New Pell City Fire Truck

Fire Chief Tim Kurzejeski has said the truck combines a 75 foot ladder with a fire engine and a rescue truck.

PELL CITY — While severe and deadly flooding pounded central Alabama on Wednesday night, a group of first responders from Pell City mobilized to rescue 30 people in Pelham. 

Pell City Fire Chief Tim Kurzejeski said that during the Wednesday rain storms that took the lives of four people, he and a small group ofPell City firefighters and one Pell City police officer responded to a mutual aid request from the City of Pelham.

The chief said at about 10:30 p.m. Wednesday the Shelby County Emergency Management Agency called St. Clair County EMA to put in a request for aid dealing with the flooding in Pelham. 

“The whole corridor was battling flooding issues,” Kurzejeski said, “Their normal mutual aid partners were busy.”  

So he and his team took the hour-long drive to Pelham to offer aid after getting the go ahead from City Manager Brian Muenger. The manager said Pell City was having comparatively milder weather and was glad that the city had personnel ready to help.

“It was certainly a unique situation,” Muenger said, “but that's why we have mutual aid agreements.”

The chief said after they arrived they were paired up with a team from Vestavia Hills and assigned a neighborhood. He said they then got to work. Kurzejeski said he and his team used specialized rollout equipment along with inflatable watercraft from Vestavia and Pelham Fire Departments to go from house to house looking for people in need of assistance.

“We assisted in about 30 people being rescued from that neighborhood.” The Chief said.

During this, he said rescue workers were in water as deep as six feet and often flowing through the neighborhood.

Kurzejeski is quick to point out that such mutual aid situations are not uncommon in the fire service and helping each other out is a big part of the culture of the service nationwide, but particularly in central Alabama.

“It's what the fire service in our area is all about,” he said. “We never thought twice about going to help them. This is what we do.”

Kurzejeski said that one day Pell City may need the same assistance and will likely receive it from surrounding departments, just like it often does from Riverside or Lincoln on local fire calls.

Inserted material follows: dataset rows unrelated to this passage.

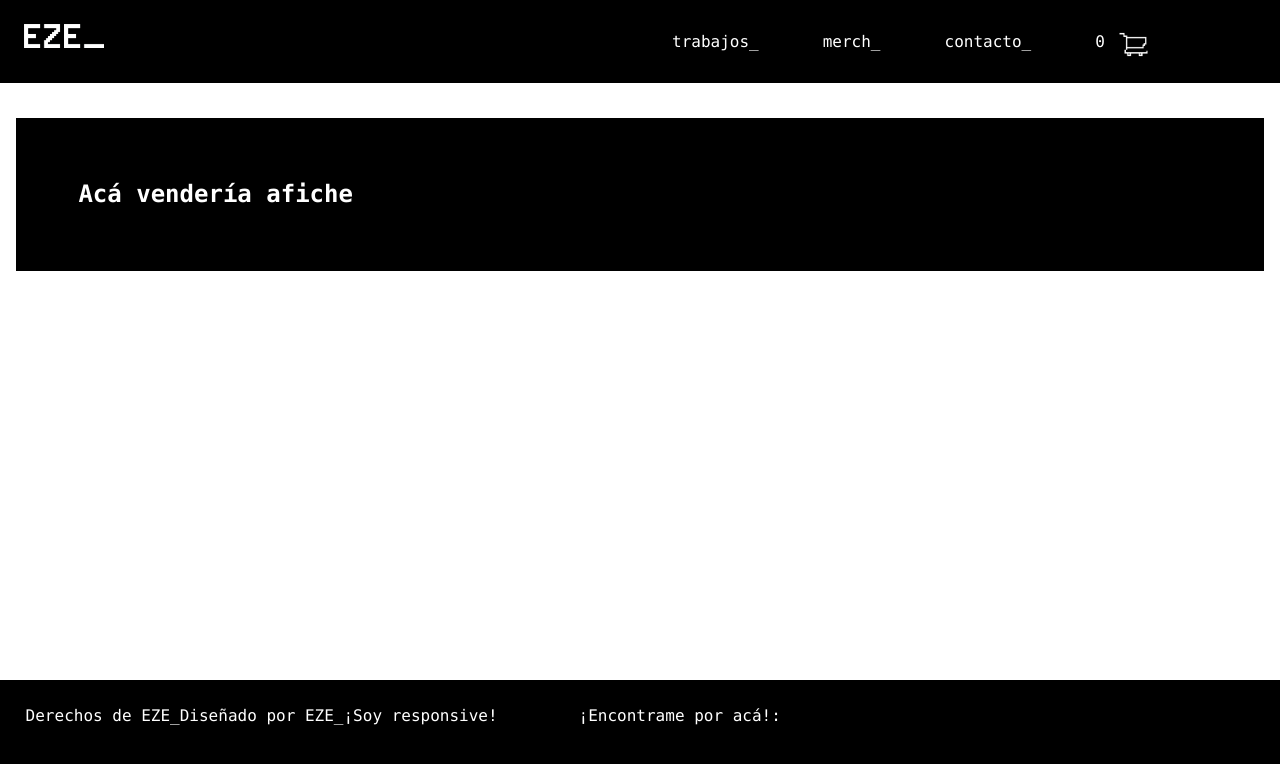
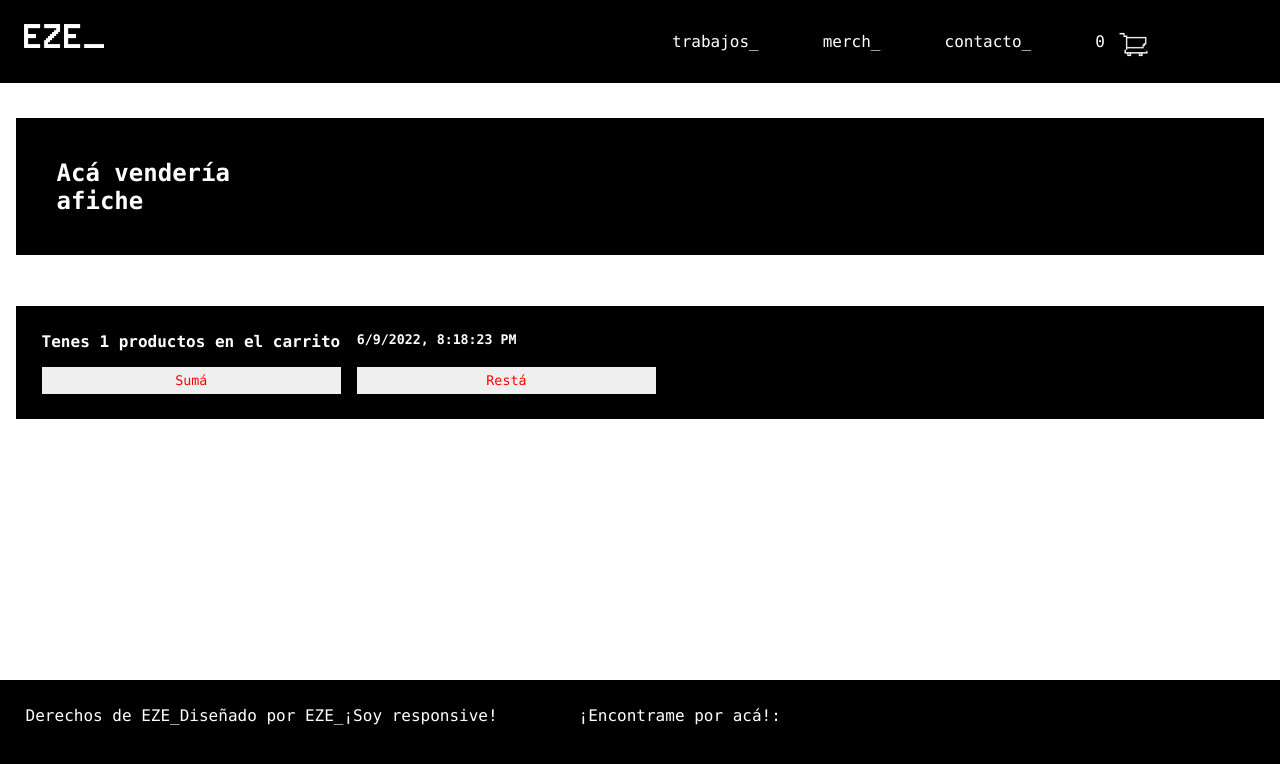
Before and after one commit to EZEweb/tienda-rico, a React (Create React App) app: page / in a window 1280 px wide. Shown: the top 764 px of the page. Built offline with nearby package versions, Linux system fonts and the light colour scheme; the HTML template or start-up script is replaced by a standard one.

Commit message:
entrega 4

```diff
--- a/src/App.css
+++ b/src/App.css
@@ -50,8 +50,10 @@ div ul li{
 .containerPagina {
   background: rgb(0, 0, 0);
   display: grid;
+  grid-template-columns: 25% 25%;
   gap: 1em;
   margin:1em;
+  padding: 2%;
 }
 
 .containerPagina h2 {
@@ -59,6 +61,12 @@ div ul li{
   padding: 5%;
   text-align: left;
   color: #ffffff;
+}
+
+button{
+  color: red;
+  width: auto;
+  padding: 2%;
 }
 
 @media (max-width: 1000px) {
--- a/src/App.js
+++ b/src/App.js
@@ -1,6 +1,7 @@
 import './App.css';
 import {MiNav} from './components/NavBar';
 import {ItemListContainer} from './components/ItemListContainer';
+import {Contador} from './components/Contador';
 import {MiFooter} from './components/FooterBar';
 
 function App() {
@@ -8,6 +9,7 @@ function App() {
     <>
       <MiNav/>;
       <ItemListContainer producto="afiche"/>;
+      <Contador/>
       <MiFooter/>;
     </>
   )
--- /dev/null
+++ b/src/components/Contador.js
@@ -0,0 +1,22 @@
+import React, { useState } from "react";
+
+export const Contador = () => {
+    const stock = 5;
+	const [numero, Cantidad] = useState(1);
+    if (numero > 0 && stock >= numero){
+	const Suma = () => {
+		Cantidad(numero + 1);
+	};
+    const Resta =() =>{
+        Cantidad(numero -1);
+    };
+	return (
+		<div className="containerPagina">
+			<h4>{`Tenes ${numero} productos en el carrito`}</h4>
+			{numero && <h5>{new Date().toLocaleString()}</h5>}
+			<button onClick={(evento) => Suma()}>Sumá</button>
+            <button onClick={(evento) => Resta ()}>Restá</button>
+		</div>
+	);
+}
+};
```
Also changed, not shown: src/components/ItemListContainer.js (line endings or trailing spaces).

On a more basic level, he said to him and his team it was just going and doing what they have spent most of their lives doing.

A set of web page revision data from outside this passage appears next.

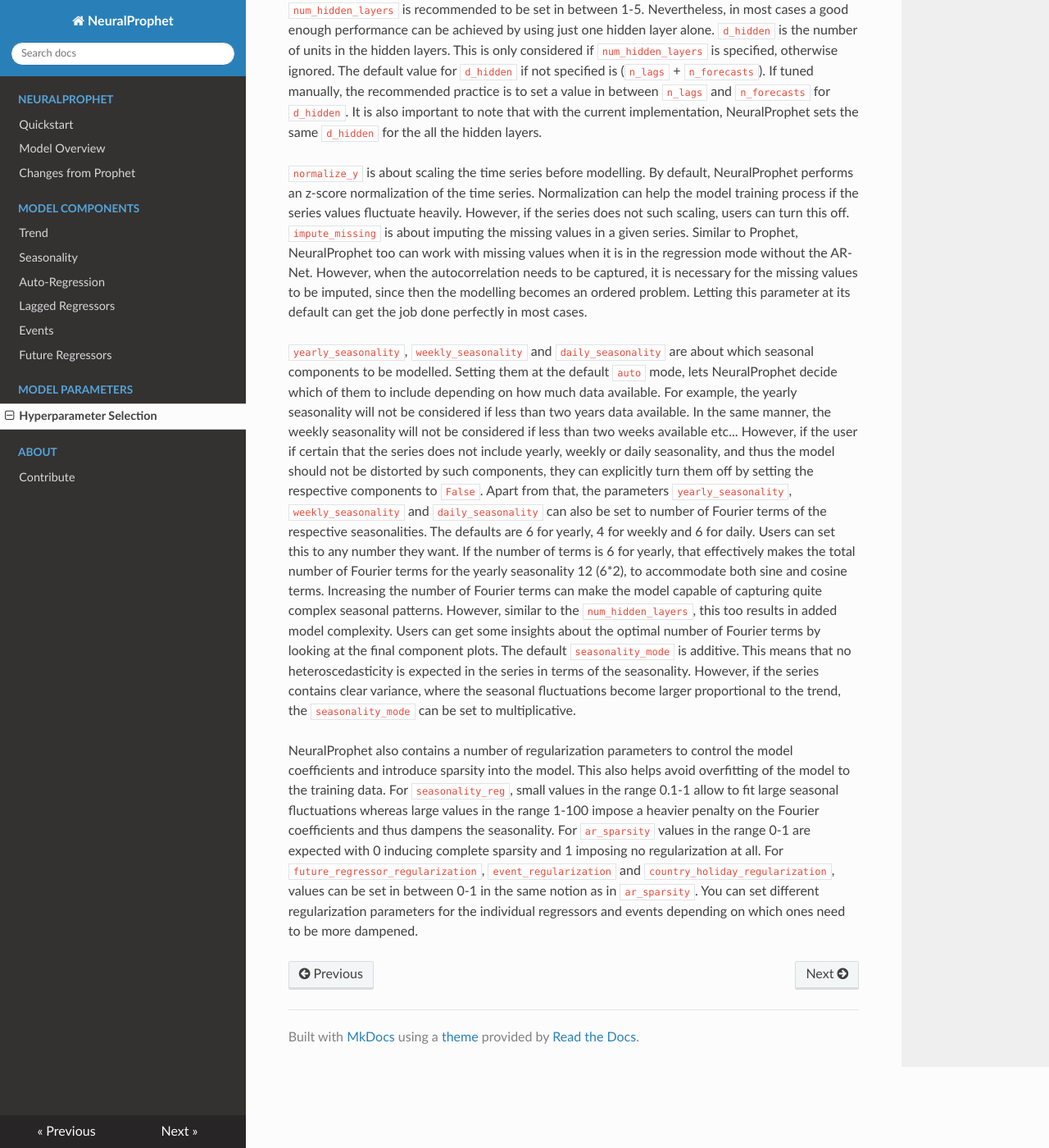
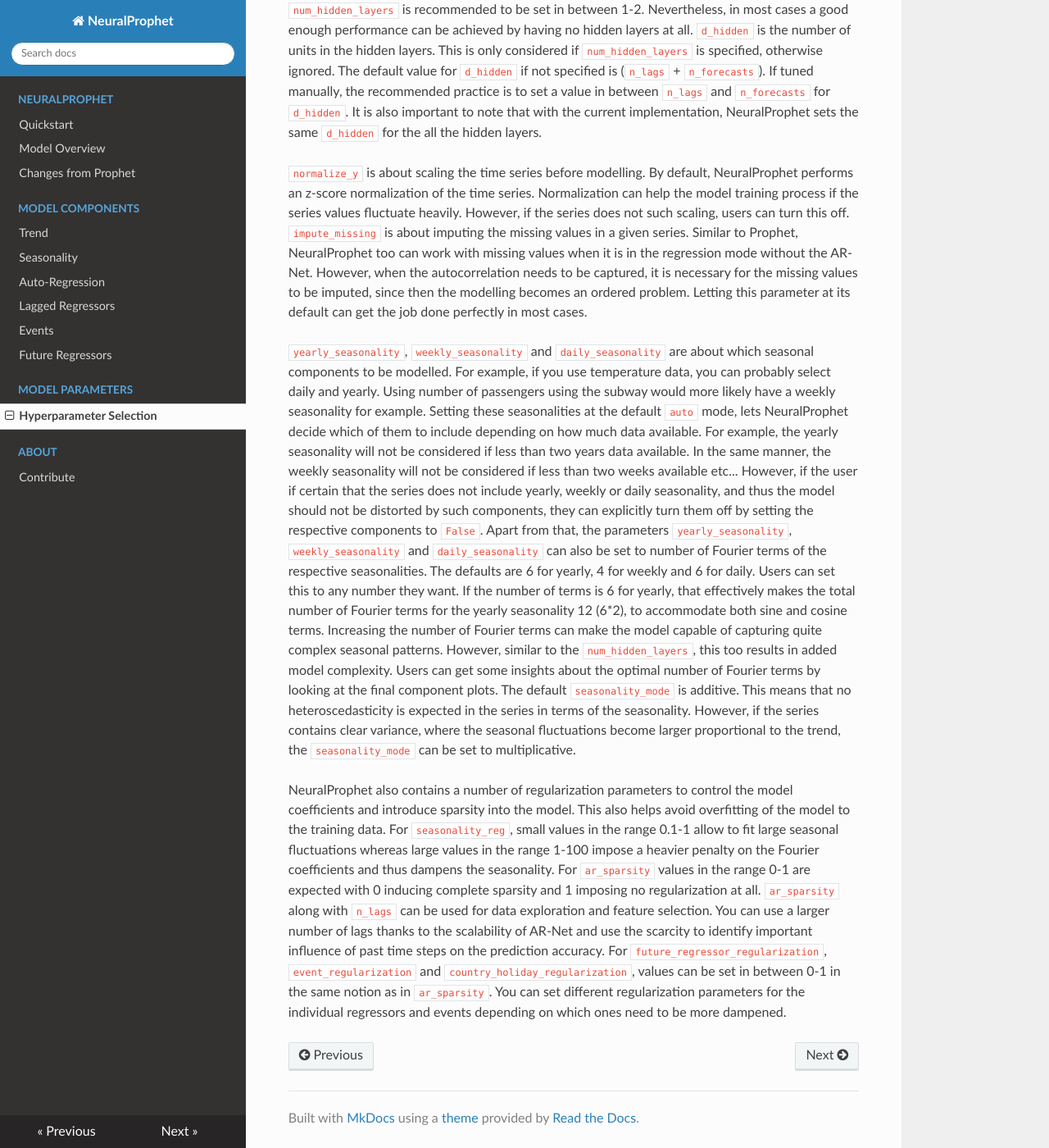
Before and after one commit to ourownstory/neural_prophet, an MkDocs documentation site: the page built from docs/hyperparameter-selection.md, in a window 1280 px wide and 1400 px high, scrolled down 1784 px. Shown: the whole window at 82% size. Built offline with MkDocs 1.6.1, drawn with Linux system fonts in a browser that asks for light colours; nearby versions of some CDN libraries.

Commit message:
more info added from Create tips_first_model.md

```diff
--- a/docs/hyperparameter-selection.md
+++ b/docs/hyperparameter-selection.md
@@ -60,7 +60,7 @@ AR-Net and the FFNN of the lagged regressors. The default is 0, meaning that the
 of size `n_forecasts`. Adding more layers results in increased complexity and also increased computational time, consequently.
 However, the added number of hidden layers can help build more complex relationships especially useful for the lagged
 regressors. To tradeoff between the computational complexity and the improved accuracy the `num_hidden_layers` is recommended
-to be set in between 1-5. Nevertheless, in most cases a good enough performance can be achieved by using just one hidden layer alone.
+to be set in between 1-2. Nevertheless, in most cases a good enough performance can be achieved by having no hidden layers at all.
 `d_hidden` is the number of units in the hidden layers. This is only considered if `num_hidden_layers` is specified,
 otherwise ignored. The default value for `d_hidden` if not specified is (`n_lags` + `n_forecasts`). If tuned manually, the recommended
 practice is to set a value in between `n_lags` and `n_forecasts` for `d_hidden`. It is also important to note that with the current
@@ -73,8 +73,9 @@ NeuralProphet too can work with missing values when it is in the regression mode
 needs to be captured, it is necessary for the missing values to be imputed, since then the modelling becomes an ordered problem. Letting this
 parameter at its default can get the job done perfectly in most cases.
 
-`yearly_seasonality`, `weekly_seasonality` and `daily_seasonality` are about which seasonal components to be modelled. Setting them at the default
-`auto` mode, lets NeuralProphet decide which of them to include depending on how much data available. For example, the yearly seasonality will not
+`yearly_seasonality`, `weekly_seasonality` and `daily_seasonality` are about which seasonal components to be modelled. For example, if you use temperature data,
+you can probably select daily and yearly. Using number of passengers using the subway would more likely have a weekly seasonality for example.
+Setting these seasonalities at the default `auto` mode, lets NeuralProphet decide which of them to include depending on how much data available. For example, the yearly seasonality will not
 be considered if less than two years data available. In the same manner, the weekly seasonality will not be considered if less than two weeks available
 etc... However, if the user if certain that the series does not include yearly, weekly or daily seasonality, and thus the model should not be
 distorted by such components, they can explicitly turn them off by setting the respective components to `False`. Apart from that, the parameters
@@ -90,7 +91,8 @@ can be set to multiplicative.
 NeuralProphet also contains a number of regularization parameters to control the model coefficients and introduce sparsity into the model. This also
 helps avoid overfitting of the model to the training data. For `seasonality_reg`, small values in the range 0.1-1 allow to fit large seasonal
 fluctuations whereas large values in the range 1-100 impose a heavier penalty on the Fourier coefficients and thus dampens the seasonality.
-For `ar_sparsity` values in the range 0-1 are expected with 0 inducing complete sparsity and 1 imposing no regularization at all. For
-`future_regressor_regularization`, `event_regularization` and `country_holiday_regularization`, values can be set in between 0-1 in the same notion
+For `ar_sparsity` values in the range 0-1 are expected with 0 inducing complete sparsity and 1 imposing no regularization at all. `ar_sparsity` along with
+ `n_lags` can be used for data exploration and feature selection. You can use a larger number of lags thanks to the scalability of AR-Net and use the scarcity
+ to identify important influence of past time steps on the prediction accuracy. For `future_regressor_regularization`, `event_regularization` and `country_holiday_regularization`, values can be set in between 0-1 in the same notion
 as in `ar_sparsity`. You can set different regularization parameters for the individual regressors and events depending on which ones need to be more
 dampened.
```
Also changed, not shown: docs/model/lagged-regressors.md (+5 -2 lines).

“To me and the guys that went down there the other night, it's doing our job,” he said. 

Muenger, however, saw it as a testament to the level of service Pell City’s public safety staff provide both to the city and the area. 

“I am just proud we have people who are able to get out and help people in their time of need,” he said. “I think it speaks volumes for the quality of service they provide.”


Taylor Mitchell is a Daily Home reporter covering Pell City.